09/10/18
Craig R. Sholley

Within its modest acreage, Rwanda’s Volcanoes National Park packs five of the eight volcanoes that make up the majestic Virunga Mountains, a haven for the critically endangered mountain gorilla. Families of this great ape are scattered across the transboundary mountain range between Rwanda, the Democratic Republic of Congo, and Uganda — but more than half are found in Volcanoes. Not only is Volcanoes National Park the only protected area in Rwanda that is home to the mountain gorilla but other rare wildlife species like the golden monkey live among its mix of bamboo and montane forests, and rich biodiversity flourishes around the small swamps and lakes dotting the landscape.

Established in 1925 as Albert National Park — this Rwandan gem was a part of Africa’s first official protected area spanning what is now known as the Democratic Republic of Congo. Over 8,000 sq. kilometers, Albert was created especially for the protection of mountain gorillas. While Rwanda maintained its portion after independence from colonial rule, over the next four decades the loss of the great ape’s habitat to growing human populations and large-scale agriculture became more and more common.

Poaching was also rife and the civil conflict that plagued Rwanda in the early ‘90s turned the national park into a battlefield. Dian Fossey’s famous Karisoke Research Center shut down for seven years after it was attacked in 1992.  No tourists ventured into Volcanoes National Park during these turbulent times.

Photo of adult silverback mountain gorilla in natural forest habitat in Volcanoes National Park
  

Saving precious mountain gorilla habitat secures Rwanda’s future

African Wildlife Foundation was among the first to recognize the need for an integrated approach to mountain gorilla conservation. Apart from blending anti-poaching measures with community outreach, our ecotourism approach emphasized the value of living gorillas as a vital, sustainable income source.

Since those early interventions, Volcanoes National Park — and the mountain gorillas within — has become a significant economic engine for Rwanda. The country generated USD $404 million from tourism in 2016, and 10 percent of revenue from Rwandan parks goes to local communities. Between 2005 and 2015, the communities around Volcanoes National Park received over USD $3 million, which allowed them to support school development, scholarships, infrastructure, employment, and other services.

To continue to build on Rwanda’s conservation success, in January 2018, AWF donated a 40-acre parcel of land to the Rwandan Development Board to extend the national park boundaries.  As the first expansion in over 30 years, it is not only a historic move but a strategic measure that will reduce pressure on growing gorilla populations especially as they travel in the narrowest section of the park. It is here that they often cross the park boundaries, bringing them closer to humans who might attack them for trampling their crops. The close proximity to settlements also puts the mountain gorillas at greater risk of catching diseases.

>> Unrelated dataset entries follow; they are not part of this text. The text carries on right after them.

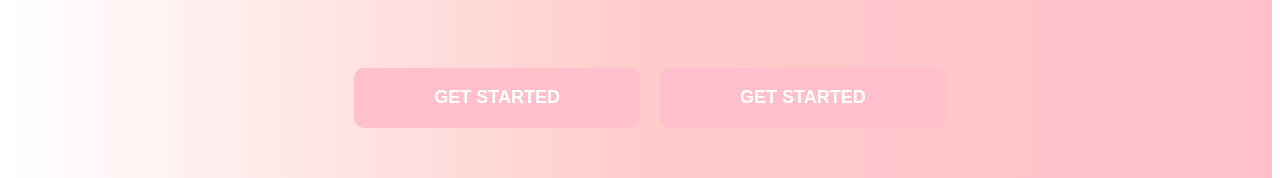
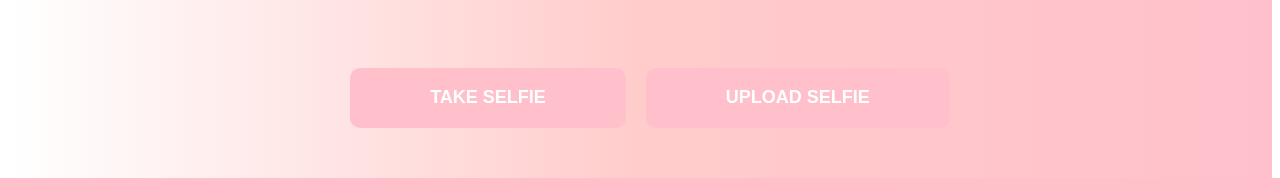
Before and after one commit to Boteina-jbel/Face-detection-app, a React (Create React App) app in the folder frontend/: page /guidelines in a window 1280 px wide. Shown: the part 477-655 px from the top of the page. Built offline with nearby package versions, Linux system fonts and the light colour scheme.

Commit message:
save devs

```diff
--- a/frontend/src/Components/SelfieGuidelines.js
+++ b/frontend/src/Components/SelfieGuidelines.js
@@ -12,8 +12,8 @@ const SelfieGuidelines = () => {
                     <li>Use the front-facing camera and minimize shadows</li>
                     <li>Center entire face and have a neutral expression</li>
                 </ul>
-                <button className="button">GET STARTED</button>
-                <button className="button">GET STARTED</button>
+                <button className="button">TAKE SELFIE</button>
+                <button className="button">UPLOAD SELFIE</button>
             </div>
         </div>
     );
```
Also changed, not shown: 11 other files (tests, documents, lock files or other folders).
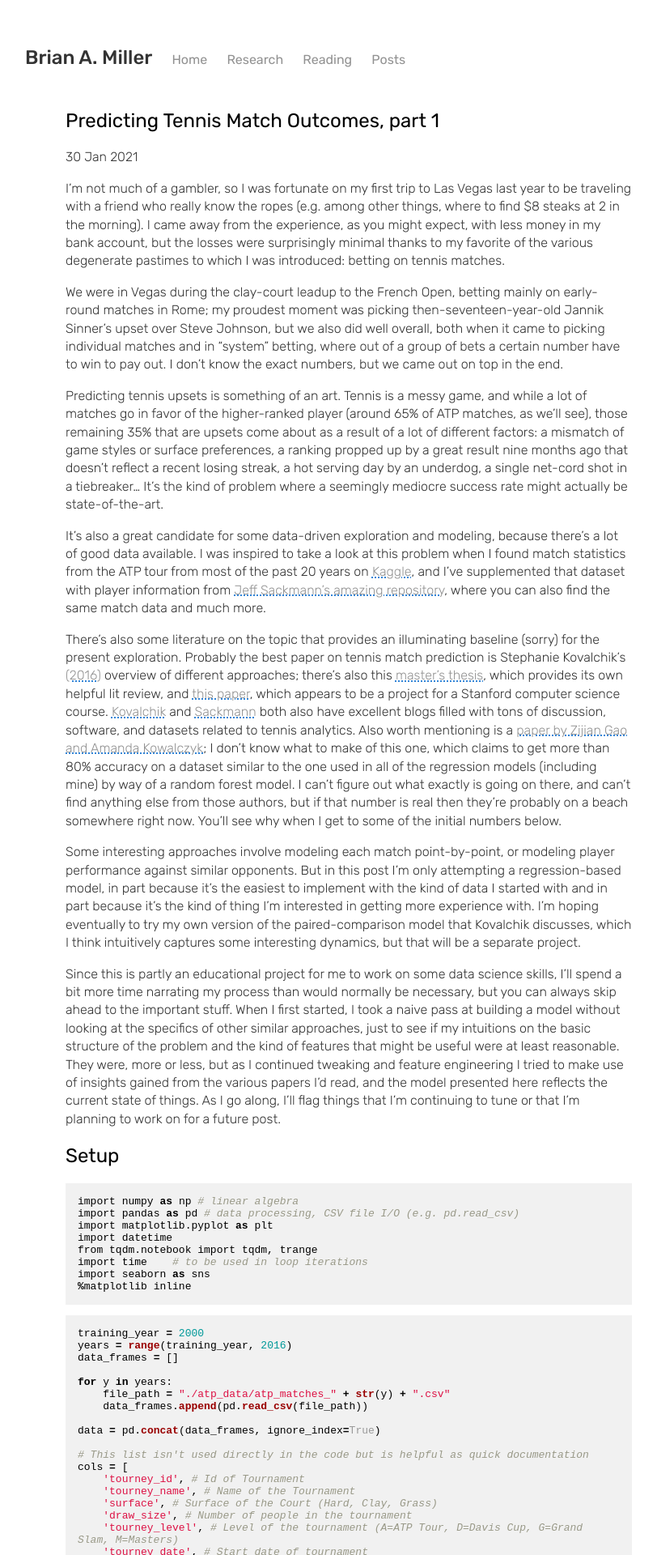
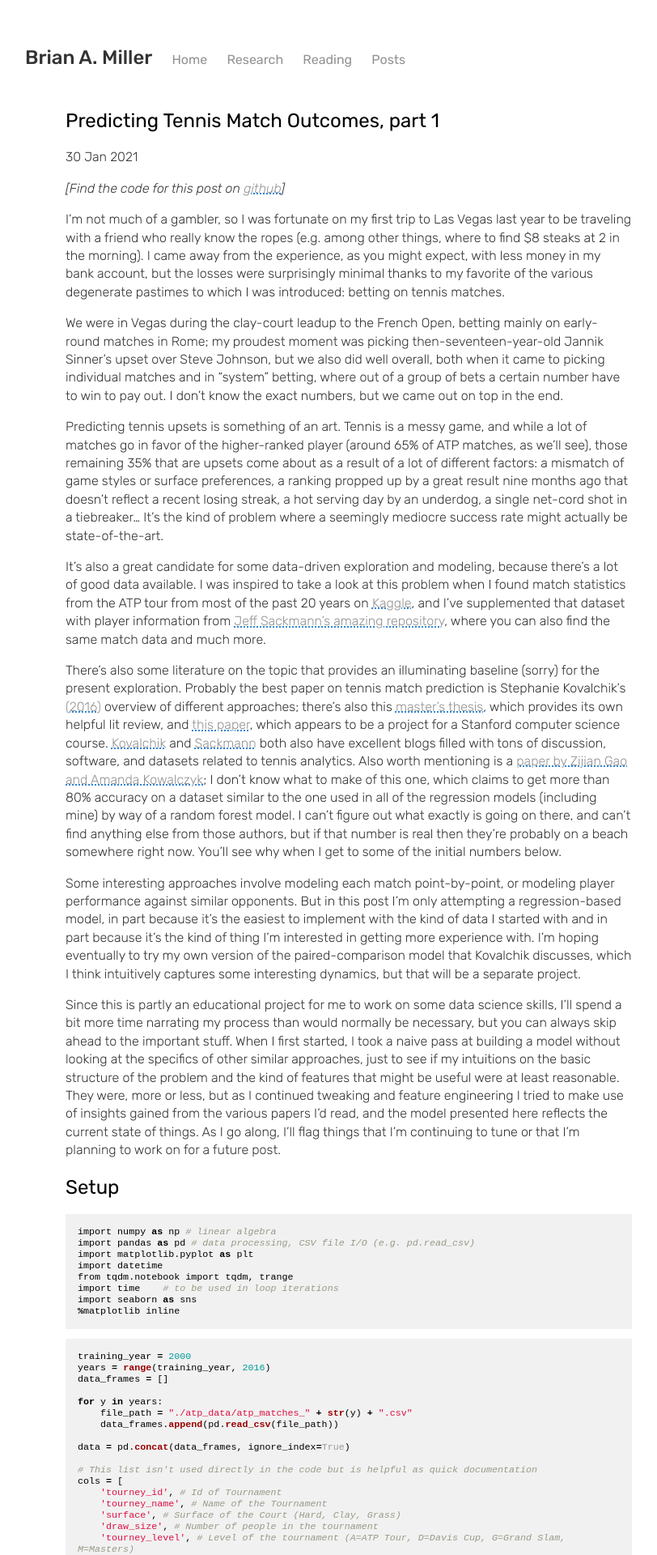
Before and after one commit to bmill42/bmill42.github.io, a Jekyll site: the page built from _posts/2021-01-30-tennis-predictions.md, in a window 1280 px wide. Shown: the top 1920 px of the page at 81% size, without its empty margins (169-981 px from the left). Built offline with Jekyll 4.4.1, drawn with Linux system fonts in a browser that asks for light colours.

Commit message:
github link

```diff
--- a/_posts/2021-01-30-tennis-predictions.md
+++ b/_posts/2021-01-30-tennis-predictions.md
@@ -3,6 +3,8 @@ layout: post
 title: "Predicting Tennis Match Outcomes, part 1"
 date: 2021-01-30
 ---
+
+_[Find the code for this post on [github](https://github.com/bmill42/Tennis-Analytics)]_
 
 I'm not much of a gambler, so I was fortunate on my first trip to Las Vegas last year to be traveling with a friend who really know the ropes (e.g. among other things, where to find $8 steaks at 2 in the morning). I came away from the experience, as you might expect, with less money in my bank account, but the losses were  surprisingly minimal thanks to my favorite of the various degenerate pastimes to which I was introduced: betting on tennis matches.
 
--- a/css/main.css
+++ b/css/main.css
@@ -24,6 +24,11 @@ img {
 pre.highlight {
   padding: 15px 15px 15px 15px; background: #F1F1F1;
   white-space : pre-wrap !important;
+  font-size: 0.9em;
+}
+
+code {
+  background: #F1F1F1;
 }
 
 table.dataframe {
```
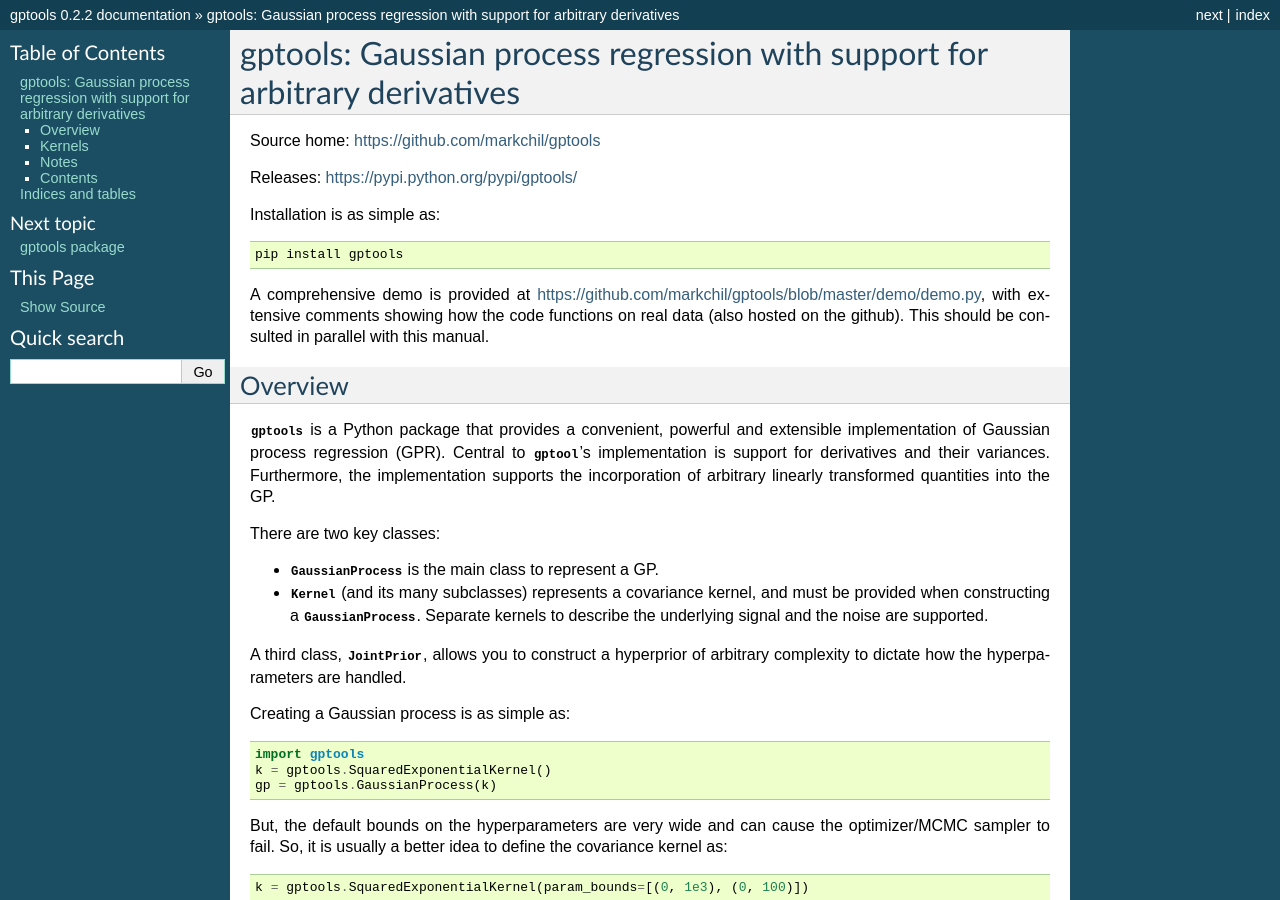
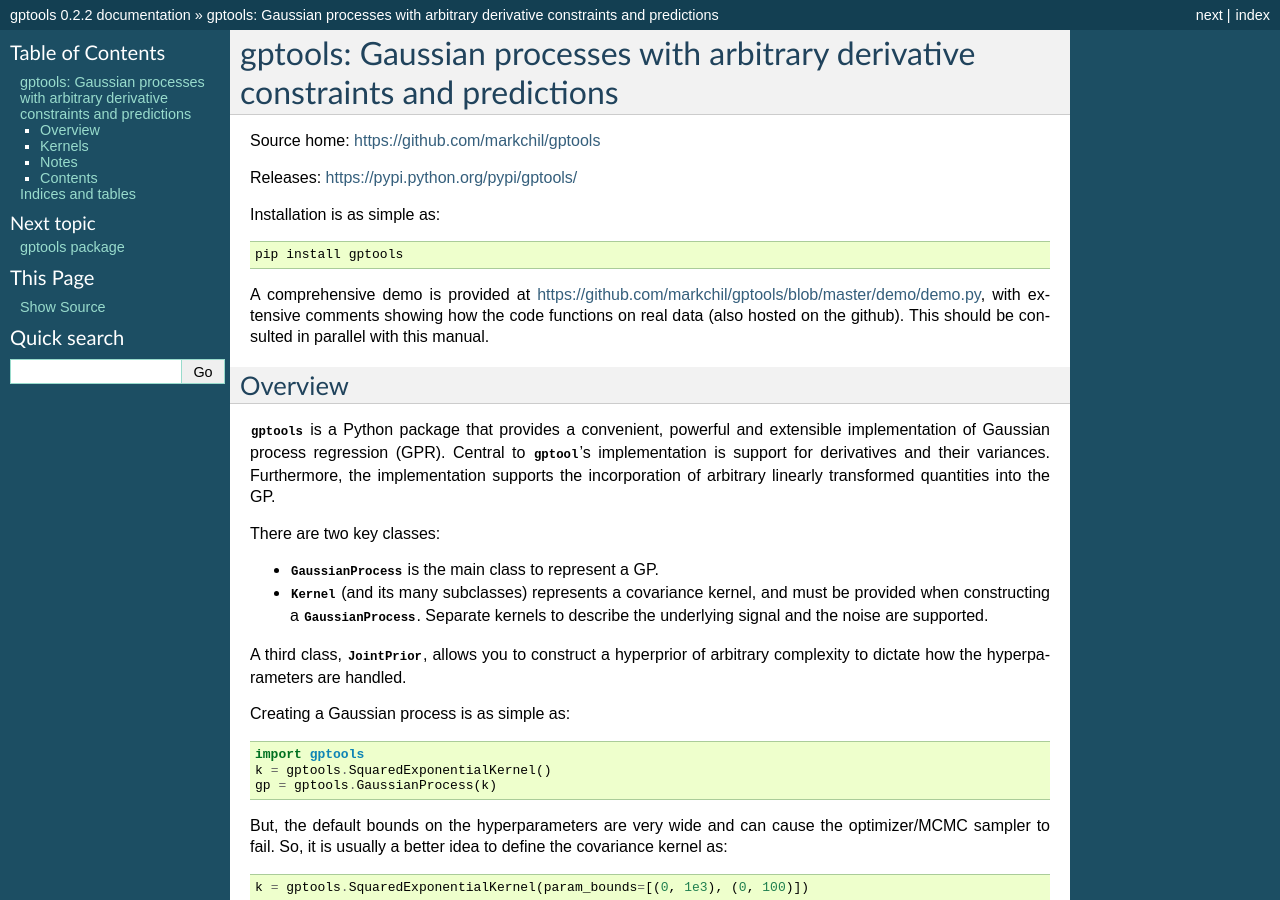
Before and after one commit to markchil/gptools, a Sphinx documentation site: the page built from docs/source/index.rst, in a window 1280 px wide and 900 px high. Built offline with Sphinx 7.4.7, drawn with Linux system fonts in a browser that asks for light colours; formulas are drawn with MathJax 3; some of the changed text lies outside the part shown.

Commit message:
Make doc title consistent.

```diff
--- a/docs/source/index.rst
+++ b/docs/source/index.rst
@@ -3,8 +3,8 @@
    You can adapt this file completely to your liking, but it should at least
    contain the root `toctree` directive.
 
-gptools: Gaussian process regression with support for arbitrary derivatives
-===========================================================================
+gptools: Gaussian processes with arbitrary derivative constraints and predictions
+=================================================================================
 
 Source home: https://github.com/markchil/gptools
 
```
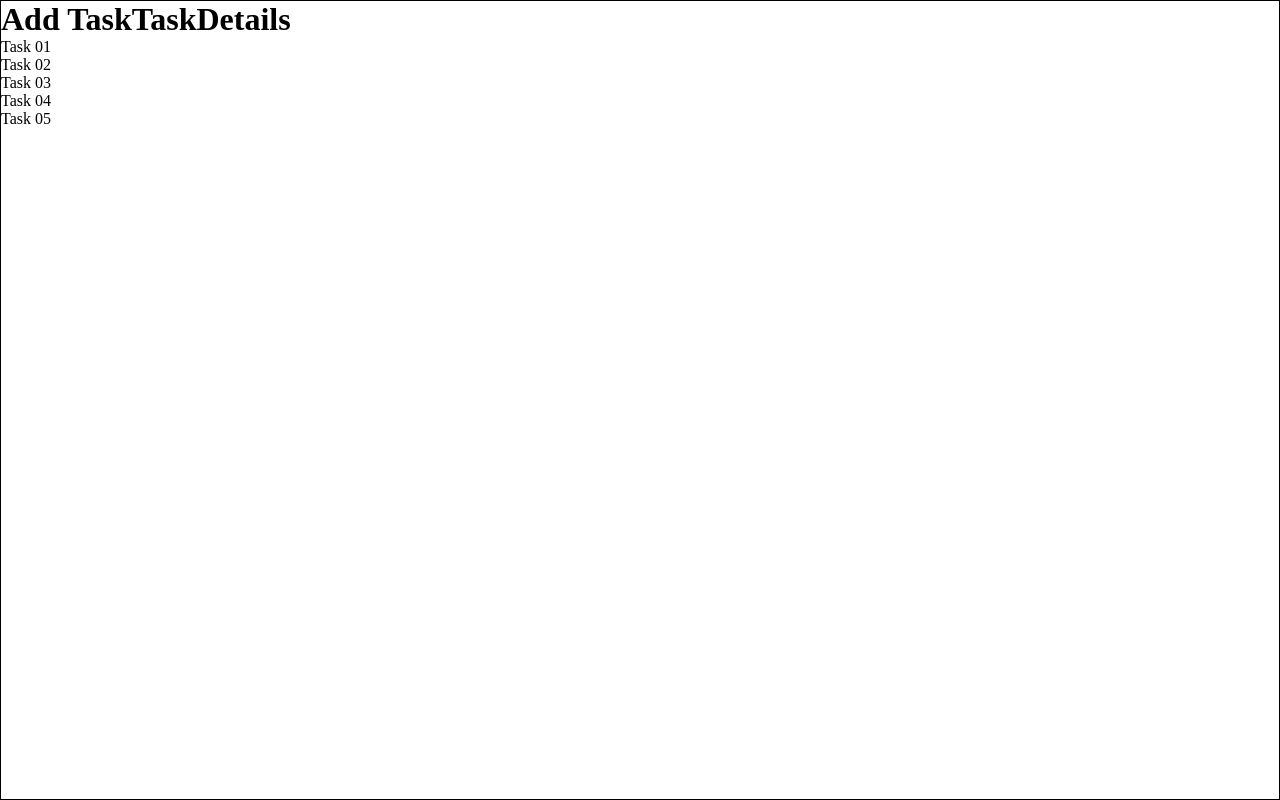
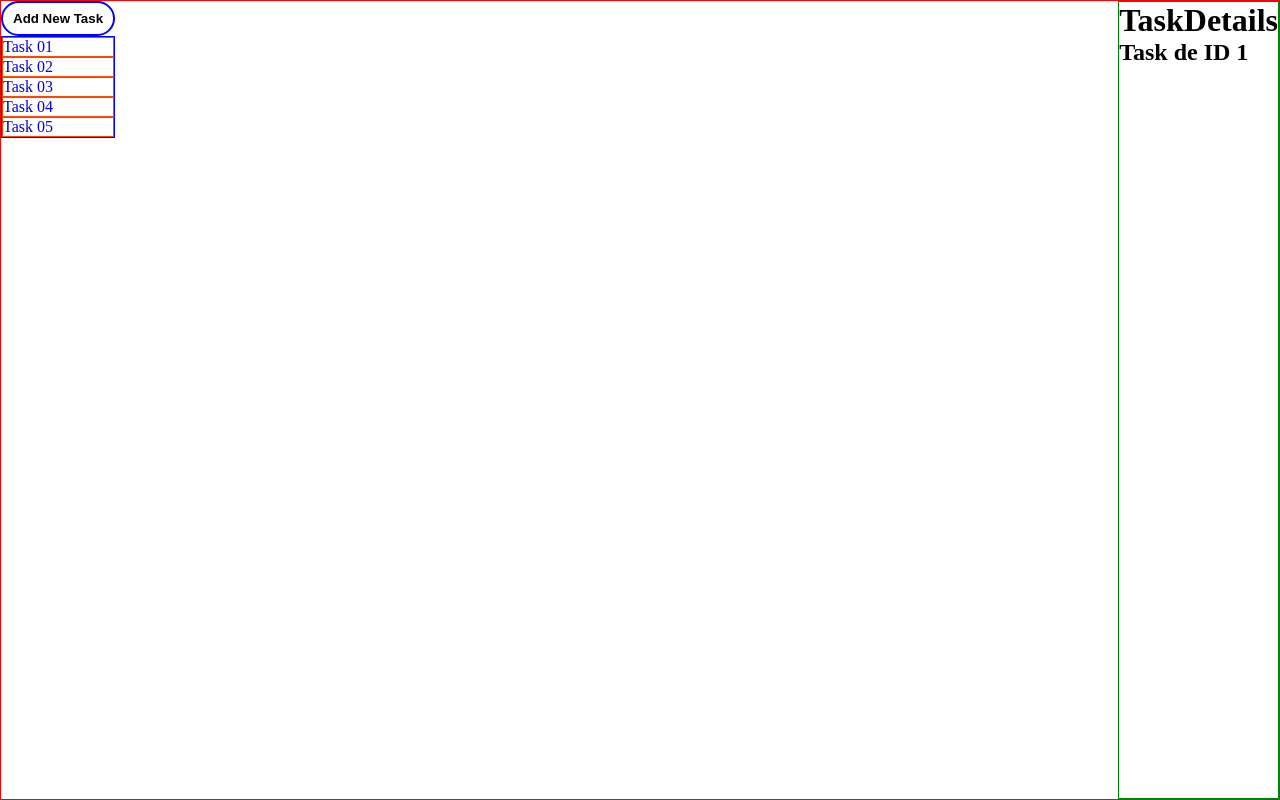
Before and after one commit to WillamiFerreira/To-Do-React-Project, a React (Vite) app: page /1 in a window 1280 px wide. Built offline with nearby package versions, Linux system fonts and the light colour scheme.

Commit message:
toda parte de conexão entre rotas concluida

```diff
--- a/src/components/Buttom/Button.module.scss
+++ b/src/components/Buttom/Button.module.scss
@@ -28,3 +28,8 @@
 .editar_btn{
     @include btn_base()
 }
+
+.adicionar_task_btn{
+    @include btn_base($color: rgb(0, 4, 255))
+
+}
--- /dev/null
+++ b/src/components/List Item/ListItem.jsx
@@ -0,0 +1,19 @@
+import styles from './ListItem.module.scss'
+import {Link} from 'react-router-dom';
+const ListItem = ({children, itemId}) => {
+
+    const toDetails = () =>{
+        //console.log(itemId)
+    }
+
+    return (
+
+        <Link to={`/${itemId}`} >
+            <div className={styles.item_ct} onClick={toDetails}>
+                {children}
+            </div>
+        </Link>
+    );
+};
+
+export default ListItem;
--- /dev/null
+++ b/src/components/List Item/ListItem.module.scss
@@ -0,0 +1,9 @@
+.item_ct{
+    border: 1px solid orangered;
+    cursor: pointer;
+
+}
+
+a{
+    text-decoration: none;
+}
--- a/src/components/List View/ListView.jsx
+++ b/src/components/List View/ListView.jsx
@@ -1,3 +1,5 @@
+import {Link} from 'react-router-dom';
+import ListItem from '../List Item/ListItem';
 import styles from './ListView.module.scss'
 
 const ListView = () => {
@@ -15,7 +17,7 @@ const ListView = () => {
                 <ul>
                     {
                         tasks.map(task => (
-                            <li key={task}>{task}</li>
+                            <li key={task}><ListItem itemId={tasks.indexOf(task)}>{task}</ListItem></li>
                         ))
                     }
                 </ul>
--- a/src/components/List View/ListView.module.scss
+++ b/src/components/List View/ListView.module.scss
@@ -0,0 +1,3 @@
+.container{
+    border: 1px solid blue;
+}
--- a/src/routes/AddNewTask/AddNewTask.jsx
+++ b/src/routes/AddNewTask/AddNewTask.jsx
@@ -1,7 +1,19 @@
+import Buttom from '../../components/Buttom/Buttom'
+import {useNavigate} from 'react-router-dom'
+
+
 const AddNewTask = () => {
+    const navigate = useNavigate();
+    const returnToHome = () =>{
+
+        navigate('/')
+
+    }
     return (
         <div>
             <h1>Add New Task</h1>
+            <Buttom onClick={returnToHome} style='salvar_btn'>Save task</Buttom>
+
         </div>
     );
 };
--- a/src/routes/Home/Home.jsx
+++ b/src/routes/Home/Home.jsx
@@ -1,11 +1,17 @@
 import ListView from '../../components/List View/ListView';
 import styles from './Home.module.scss'
-import { Outlet } from "react-router-dom";
+import { Outlet, useNavigate } from "react-router-dom";
+import Button from '../../components/Buttom/Buttom'
 const Home = () => {
+
+    const navgate = useNavigate()
+    const toAddNewTaskPage = () => {
+        navgate('/addnewtask')
+    }
     return (
         <div className={styles.container}>
             <div>
-            <h1>Add Task</h1>
+            <Button onClick={toAddNewTaskPage} style='adicionar_task_btn'>Add New Task</Button>
             <ListView />
             </div>
             <Outlet />
--- a/src/routes/Home/Home.module.scss
+++ b/src/routes/Home/Home.module.scss
@@ -3,4 +3,7 @@
     height: 100vh;
     border: 1px solid black;
     display: flex;
+    justify-content: space-between;
+
+    border: 1px solid red;
 }
--- a/src/routes/TaskDetails/TaskDetails.jsx
+++ b/src/routes/TaskDetails/TaskDetails.jsx
@@ -1,7 +1,16 @@
+import styles from './TaskDetails.module.scss'
+import { useParams } from "react-router-dom";
+
+
+
 const TaskDetails = () => {
+    const {id} = useParams();
+
     return (
-        <div>
+        <div className={styles.container}>
             <h1>TaskDetails</h1>
+            <h2>Task de ID {id}</h2>
+
         </div>
     );
 };
--- /dev/null
+++ b/src/routes/TaskDetails/TaskDetails.module.scss
@@ -0,0 +1,3 @@
+.container{
+    border: 1px solid green;
+}
```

With the latest mountain gorilla census recording the greatest number of these great apes yet — over 1,000 from 880 in the last count — the expansion marks the beginning of a new and necessary chapter for Volcanoes National Park and heralds a bright future for sustainable development in Rwanda.

> Find out how Rwanda celebrates the successful conservation of its mountain gorillas at Kwita Izina


About the Author

Craig's experiences with wildlife and conservation began in 1973 as a Peace Corps volunteer in Zaire. As an L.S.B. Leakey grant researcher in the late 1970s, Craig studied mountain gorillas with Dian Fossey and, in 1987, became director of Rwanda's Mountain Gorilla Project, of which African Wildlife Foundation was a sponsor. Craig has acted as Scientific Advisor for the award-winning IMAX film, "Mountain Gorilla," and with National Geographic, he surveyed the conservation status of mountain gorillas in the aftermath of Rwanda's civil war. Craig’s direct involvement with AWF began as a Senior Associate and member of AWF’s Board of Trustees. He became a full-time employee of AWF in 2001 and now serves as the organization's Senior Vice President.